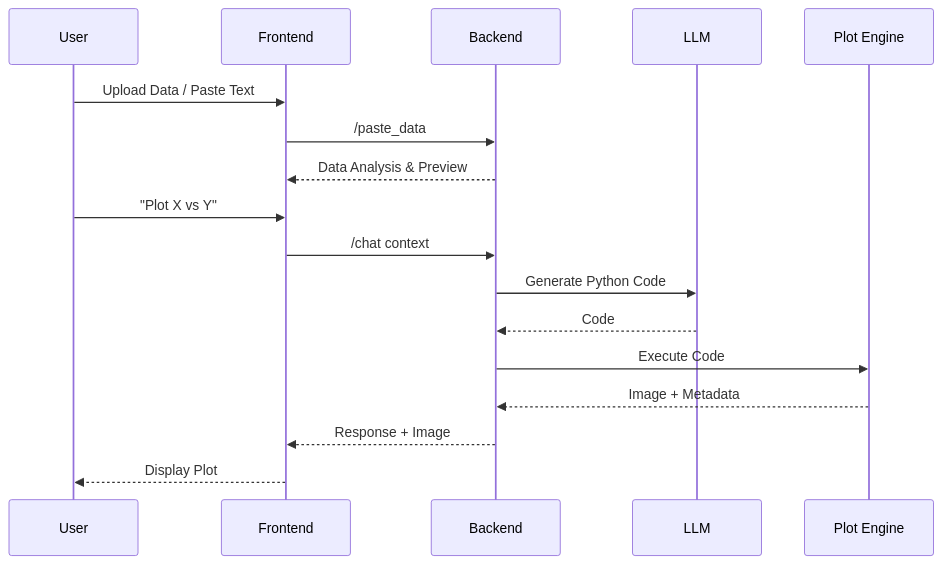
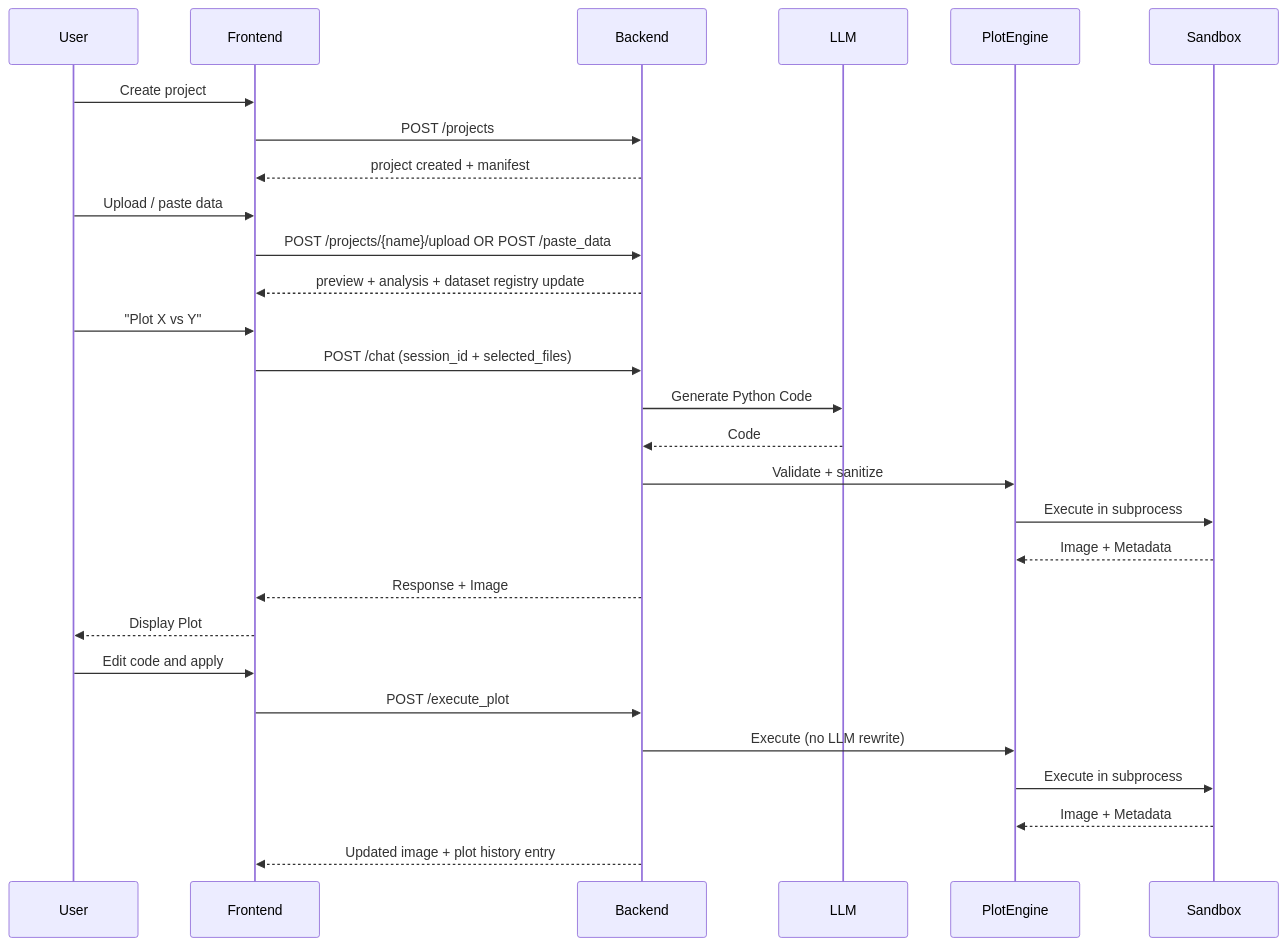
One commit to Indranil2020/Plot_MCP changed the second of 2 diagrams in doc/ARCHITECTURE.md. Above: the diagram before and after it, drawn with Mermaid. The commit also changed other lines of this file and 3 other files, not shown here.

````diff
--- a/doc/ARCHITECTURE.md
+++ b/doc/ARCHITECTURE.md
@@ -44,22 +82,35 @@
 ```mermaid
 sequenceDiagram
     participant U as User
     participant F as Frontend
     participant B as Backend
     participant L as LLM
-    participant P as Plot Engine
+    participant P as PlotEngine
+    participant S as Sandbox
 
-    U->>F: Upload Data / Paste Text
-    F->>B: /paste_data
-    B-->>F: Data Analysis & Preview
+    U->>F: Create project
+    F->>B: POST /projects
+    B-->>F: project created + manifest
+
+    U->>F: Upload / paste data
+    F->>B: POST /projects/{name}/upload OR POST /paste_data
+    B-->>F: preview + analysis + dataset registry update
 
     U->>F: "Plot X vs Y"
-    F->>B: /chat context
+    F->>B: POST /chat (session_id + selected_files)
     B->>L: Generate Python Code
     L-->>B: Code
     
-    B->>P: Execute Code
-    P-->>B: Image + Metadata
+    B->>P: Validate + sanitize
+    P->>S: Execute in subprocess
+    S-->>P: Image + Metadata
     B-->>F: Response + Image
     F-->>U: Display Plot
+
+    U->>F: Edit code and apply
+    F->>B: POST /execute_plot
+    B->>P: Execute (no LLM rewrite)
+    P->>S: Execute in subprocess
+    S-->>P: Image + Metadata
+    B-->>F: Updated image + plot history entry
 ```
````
****************
The response should restate the material above word for word and contain no pictures.

§ **Output for this task**:
One commit to Indranil2020/Plot_MCP changed the second of 2 diagrams in doc/ARCHITECTURE.md. Above: the diagram before and after it, drawn with Mermaid. The commit also changed other lines of this file and 3 other files, not shown here.

````diff
--- a/doc/ARCHITECTURE.md
+++ b/doc/ARCHITECTURE.md
@@ -44,22 +82,35 @@
 ```mermaid
 sequenceDiagram
     participant U as User
     participant F as Frontend
     participant B as Backend
     participant L as LLM
-    participant P as Plot Engine
+    participant P as PlotEngine
+    participant S as Sandbox
 
-    U->>F: Upload Data / Paste Text
-    F->>B: /paste_data
-    B-->>F: Data Analysis & Preview
+    U->>F: Create project
+    F->>B: POST /projects
+    B-->>F: project created + manifest
+
+    U->>F: Upload / paste data
+    F->>B: POST /projects/{name}/upload OR POST /paste_data
+    B-->>F: preview + analysis + dataset registry update
 
     U->>F: "Plot X vs Y"
-    F->>B: /chat context
+    F->>B: POST /chat (session_id + selected_files)
     B->>L: Generate Python Code
     L-->>B: Code
     
-    B->>P: Execute Code
-    P-->>B: Image + Metadata
+    B->>P: Validate + sanitize
+    P->>S: Execute in subprocess
+    S-->>P: Image + Metadata
     B-->>F: Response + Image
     F-->>U: Display Plot
+
+    U->>F: Edit code and apply
+    F->>B: POST /execute_plot
+    B->>P: Execute (no LLM rewrite)
+    P->>S: Execute in subprocess
+    S-->>P: Image + Metadata
+    B-->>F: Updated image + plot history entry
 ```
````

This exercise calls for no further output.